The basic principle of an active parking house is the idea of an accessible and recreational roof offered to local inhabitants and visitors alike. Visibility and accessibility are therefore essential when creating a living roof. A staircase towards the open square provides a diagonal connection between street- and roof level, and invites people to ascend along the façade. The course of the staircase follows the building’s structural rhythm, and each landing provides a view across the surrounding urban spaces and at the top, a view to the roofs of Copenhagen.
The staircase has references to Centre Pompidou, where the movement along the façade is an experience in itself. Along the back wall of the staircase, JaJa architects worked with RAMA Studio to create a graphical frieze, which, in an abstract, figurative form conveys the history of the area. The narrative can be seen from street level, and followed more closely when the visitor ascends along the staircase. Along here, we also establish alternative access points to the parking levels. The frieze tells a story of past and future, and becomes a modern tale of the area’s industrial history and its future as Copenhagen’s new development by the harbour. The two flights of stairs on the Northern and Southern façades stand out as vertical passages through the greenery, and clearly mark the connection between street level and the active roof.
The Red Thread
The red thread is a physical guide through the parking structure’s public spaces, which leads the visitor from street level, where the guide is introduced as a handrail on the staircase. As a sculptural guide it almost literally takes the visitor by the hand, and leads along the stairs to the top and through the activity landscape on the roof. Here, it becomes a sculpture and offers experiences, resting spaces, play areas and spatial diversity. Activities along the red thread are traditional such as swings, climbing sculptures etc., but also more architectural elements such as fencing and plants, which emphasises or establishes spaces while providing shelter from the weather. The elevated activity sculpture above the roof provides great flexibility, and makes the exciting activities visible from street level. The sculpture’s journey across the roof continues uninterrupted, before leading back along the second staircase towards the street. Combined the stairs through the green façade and the active roof make up a living, urban landscape that invites for both rest, fun and excitement.
As such the structure becomes a red thread through the project, and connects the façade, the stairs and the activities on the roof as one single element. Copenhagen’s new parking house will be a social meeting ground and an active part of its local environment – as an urban bonus for locals, athletes and visitors alike.
What do you think?
Invited by the Department of Interior Design at Istanbul Bilgi University, Prof.
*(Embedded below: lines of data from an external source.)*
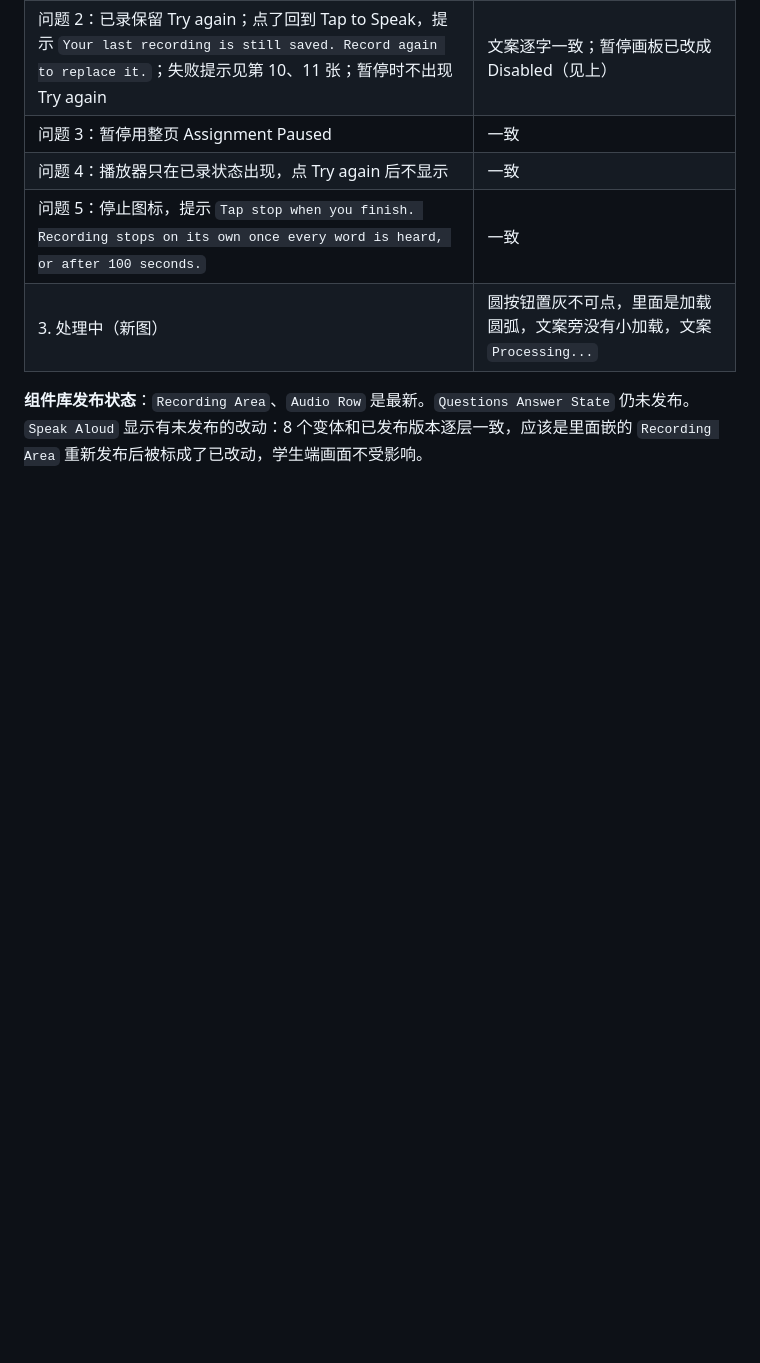
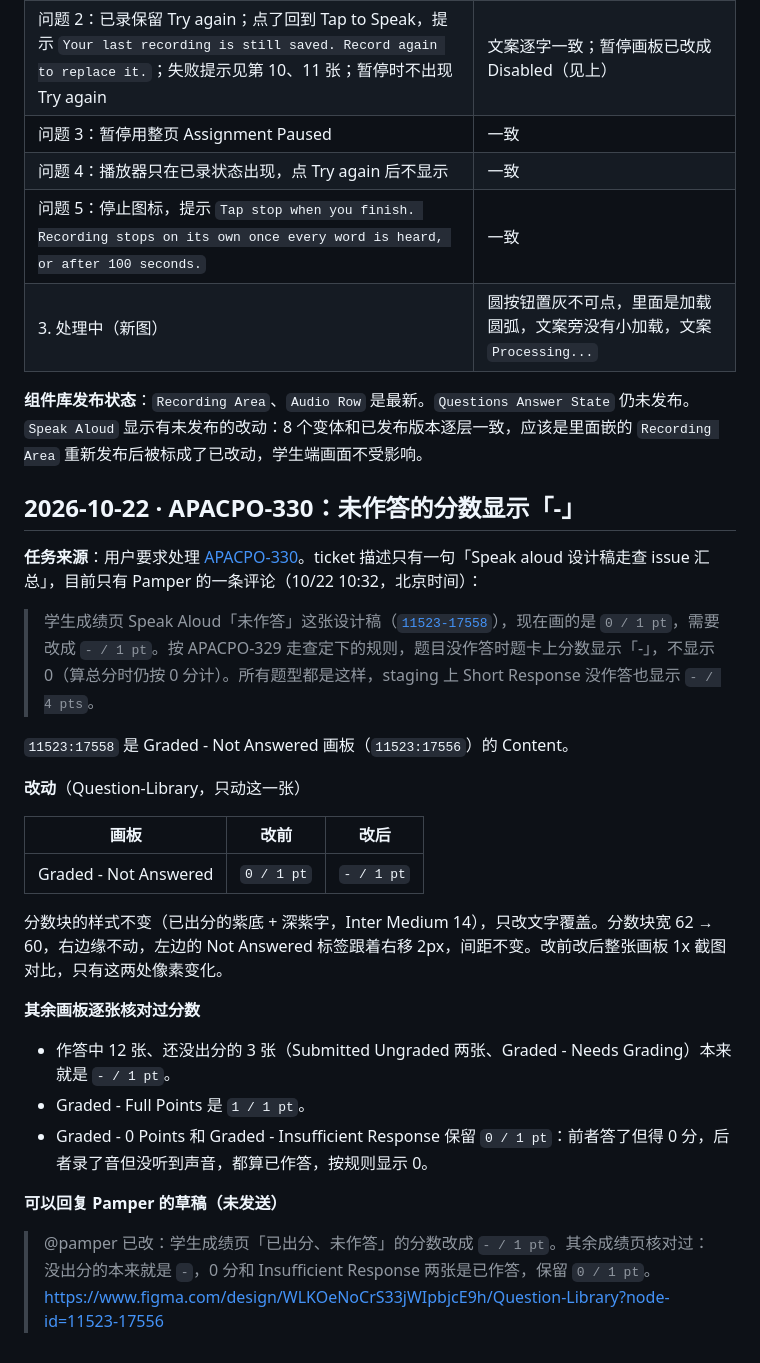
Before and after one commit to chao653/Assessment, a Markdown page: 设计执行/日志/Speak Aloud 学生端.md, the part around the change. Rendered like a GitHub page; blank space fills up the shorter version.

Commit message:
Log APACPO-330: show a dash score on the graded not-answered frame
The student graded Not Answered card now reads - / 1 pt instead of 0 / 1 pt. Other result frames were checked; answered 0-point cases keep 0.

Co-authored-by: chao <chao@kira-learning.com>

```diff
--- a/设计执行/日志/Speak Aloud 学生端.md
+++ b/设计执行/日志/Speak Aloud 学生端.md
@@ -655,3 +655,30 @@ Recorded、Mic Blocked、Save Failed 三个状态，把状态行和说明文字
 | 3. 处理中（新图） | 圆按钮置灰不可点，里面是加载圆弧，文案旁没有小加载，文案 `Processing...` |
 
 **组件库发布状态**：`Recording Area`、`Audio Row` 是最新。`Questions Answer State` 仍未发布。`Speak Aloud` 显示有未发布的改动：8 个变体和已发布版本逐层一致，应该是里面嵌的 `Recording Area` 重新发布后被标成了已改动，学生端画面不受影响。
+
+## 2026-10-22 · APACPO-330：未作答的分数显示「-」
+
+**任务来源**：用户要求处理 [APACPO-330](https://linear.app/kira-learning/issue/APACPO-330/pm-design-review-2-speak-aloud-设计稿走查)。ticket 描述只有一句「Speak aloud 设计稿走查 issue 汇总」，目前只有 Pamper 的一条评论（10/22 10:32，北京时间）：
+
+> 学生成绩页 Speak Aloud「未作答」这张设计稿（[`11523-17558`](https://www.figma.com/design/WLKOeNoCrS33jWIpbjcE9h/Question-Library?node-id=11523-17558)），现在画的是 `0 / 1 pt`，需要改成 `- / 1 pt`。按 APACPO-329 走查定下的规则，题目没作答时题卡上分数显示「-」，不显示 0（算总分时仍按 0 分计）。所有题型都是这样，staging 上 Short Response 没作答也显示 `- / 4 pts`。
+
+`11523:17558` 是 Graded - Not Answered 画板（`11523:17556`）的 Content。
+
+**改动**（Question-Library，只动这一张）
+
+| 画板 | 改前 | 改后 |
+| --- | --- | --- |
+| Graded - Not Answered | `0 / 1 pt` | `- / 1 pt` |
+
+分数块的样式不变（已出分的紫底 + 深紫字，Inter Medium 14），只改文字覆盖。分数块宽 62 → 60，右边缘不动，左边的 Not Answered 标签跟着右移 2px，间距不变。改前改后整张画板 1x 截图对比，只有这两处像素变化。
+
+**其余画板逐张核对过分数**
+
+- 作答中 12 张、还没出分的 3 张（Submitted Ungraded 两张、Graded - Needs Grading）本来就是 `- / 1 pt`。
+- Graded - Full Points 是 `1 / 1 pt`。
+- Graded - 0 Points 和 Graded - Insufficient Response 保留 `0 / 1 pt`：前者答了但得 0 分，后者录了音但没听到声音，都算已作答，按规则显示 0。
+
+**可以回复 Pamper 的草稿（未发送）**
+
+> @pamper 已改：学生成绩页「已出分、未作答」的分数改成 `- / 1 pt`。其余成绩页核对过：没出分的本来就是 `-`，0 分和 Insufficient Response 两张是已作答，保留 `0 / 1 pt`。
+> https://www.figma.com/design/WLKOeNoCrS33jWIpbjcE9h/Question-Library?node-id=11523-17556
```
Graeme Brooker, Head of Interior Design at the Royal College of Art, London was in Istanbul for workshop and public talk. Looking at Radical Heritages, the workshop focused on a Han in Eminönü, while the public talk at SALT Galata presented a broader overview and positioning for the future of interior design. Can Altay, Head of Interior Design at Istanbul Bilgi University, who hosted Brooker in Istanbul has interviewed him on how interior design, as a spatial discipline deals with the existing spaces, and its role in the future of the built environment (or the world as we know it).